July was the deadliest month yet for American troops in Afghanistan. Sixty-six were killed, which was six more than the number who died in the previous most deadly month, June. The nation is paying little or no attention to those deaths, which is shameful. The president goes to fund-raisers and yuks it up on “The View.” For most ordinary Americans, the war is nothing more than an afterthought.
We’re getting the worst of all worlds in Afghanistan: We’re not winning, and we’re not cutting our tragic losses. Most Americans don’t care because they’re not feeling any of the tragic losses. A tiny, tiny portion of the population is doing the fighting, and those troops are sent into the war zone for tour after tour, as if they’re attached to a nightmarish yo-yo.
Some kind of shared sacrifice is in order, but neither Mr. Bush nor Mr. Obama called on Americans to make any real sacrifices in connection with either of these wars. The way to fight a war is to mobilize the country — not just the combat troops — behind an integrated wartime effort. To do that, leaders have to persuade the public that the war is worth fighting, and worth paying for.

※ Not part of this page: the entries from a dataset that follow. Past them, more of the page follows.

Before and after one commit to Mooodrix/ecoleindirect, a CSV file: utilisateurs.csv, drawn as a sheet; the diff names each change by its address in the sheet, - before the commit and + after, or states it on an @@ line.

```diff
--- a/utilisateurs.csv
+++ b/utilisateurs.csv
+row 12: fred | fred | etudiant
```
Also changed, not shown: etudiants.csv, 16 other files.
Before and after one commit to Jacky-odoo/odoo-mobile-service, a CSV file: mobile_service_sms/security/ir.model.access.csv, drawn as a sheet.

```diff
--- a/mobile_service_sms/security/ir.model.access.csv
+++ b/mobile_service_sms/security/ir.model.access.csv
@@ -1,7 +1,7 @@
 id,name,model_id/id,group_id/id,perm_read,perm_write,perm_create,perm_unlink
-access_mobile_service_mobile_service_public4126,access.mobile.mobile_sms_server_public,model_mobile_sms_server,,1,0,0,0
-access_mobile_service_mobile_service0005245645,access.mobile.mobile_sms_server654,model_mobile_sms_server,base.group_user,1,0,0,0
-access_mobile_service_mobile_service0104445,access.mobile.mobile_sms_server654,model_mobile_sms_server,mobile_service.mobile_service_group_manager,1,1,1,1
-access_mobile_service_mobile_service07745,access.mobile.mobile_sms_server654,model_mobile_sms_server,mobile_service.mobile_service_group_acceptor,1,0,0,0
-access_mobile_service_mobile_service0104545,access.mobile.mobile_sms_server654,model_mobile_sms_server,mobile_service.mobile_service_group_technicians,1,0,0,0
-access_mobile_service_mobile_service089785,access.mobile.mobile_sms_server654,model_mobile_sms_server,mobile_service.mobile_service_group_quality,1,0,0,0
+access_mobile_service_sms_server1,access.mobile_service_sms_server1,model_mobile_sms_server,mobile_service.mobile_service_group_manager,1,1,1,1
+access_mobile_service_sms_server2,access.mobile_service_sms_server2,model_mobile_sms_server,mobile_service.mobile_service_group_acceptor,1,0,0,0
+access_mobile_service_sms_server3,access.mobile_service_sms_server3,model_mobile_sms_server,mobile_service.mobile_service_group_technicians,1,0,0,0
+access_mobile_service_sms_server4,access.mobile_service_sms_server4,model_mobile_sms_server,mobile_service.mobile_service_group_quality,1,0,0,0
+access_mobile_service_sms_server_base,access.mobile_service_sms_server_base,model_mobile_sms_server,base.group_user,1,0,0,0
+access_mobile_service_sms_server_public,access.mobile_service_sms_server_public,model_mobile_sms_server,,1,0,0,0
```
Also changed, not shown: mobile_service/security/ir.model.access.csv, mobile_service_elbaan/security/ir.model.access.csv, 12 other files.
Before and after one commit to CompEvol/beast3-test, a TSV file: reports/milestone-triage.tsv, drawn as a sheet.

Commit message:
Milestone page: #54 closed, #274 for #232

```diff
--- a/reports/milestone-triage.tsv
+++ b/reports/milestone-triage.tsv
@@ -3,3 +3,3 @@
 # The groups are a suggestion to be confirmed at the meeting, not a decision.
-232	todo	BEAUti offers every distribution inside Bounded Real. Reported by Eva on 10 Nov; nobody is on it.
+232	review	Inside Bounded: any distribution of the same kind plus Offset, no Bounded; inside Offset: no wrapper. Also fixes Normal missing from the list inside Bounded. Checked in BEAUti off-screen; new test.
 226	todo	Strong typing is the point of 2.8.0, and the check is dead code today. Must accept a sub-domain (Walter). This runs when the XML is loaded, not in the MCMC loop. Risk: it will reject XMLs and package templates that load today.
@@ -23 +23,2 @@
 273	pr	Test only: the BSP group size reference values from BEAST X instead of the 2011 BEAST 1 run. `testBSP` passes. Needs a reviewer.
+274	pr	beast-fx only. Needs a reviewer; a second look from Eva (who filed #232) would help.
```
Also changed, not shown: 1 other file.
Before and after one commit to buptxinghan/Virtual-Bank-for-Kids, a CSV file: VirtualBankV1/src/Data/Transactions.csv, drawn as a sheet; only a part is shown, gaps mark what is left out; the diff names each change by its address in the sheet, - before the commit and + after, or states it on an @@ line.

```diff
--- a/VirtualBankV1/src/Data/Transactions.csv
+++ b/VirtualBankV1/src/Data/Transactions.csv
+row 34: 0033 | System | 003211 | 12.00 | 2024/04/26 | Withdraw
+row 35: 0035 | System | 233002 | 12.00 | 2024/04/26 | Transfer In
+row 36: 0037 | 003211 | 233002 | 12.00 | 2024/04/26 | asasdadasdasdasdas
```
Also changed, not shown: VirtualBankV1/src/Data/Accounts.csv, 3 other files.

Tuesday, August 03, 2010
Mission Accomplished 2
Bob Herbert is not impressed: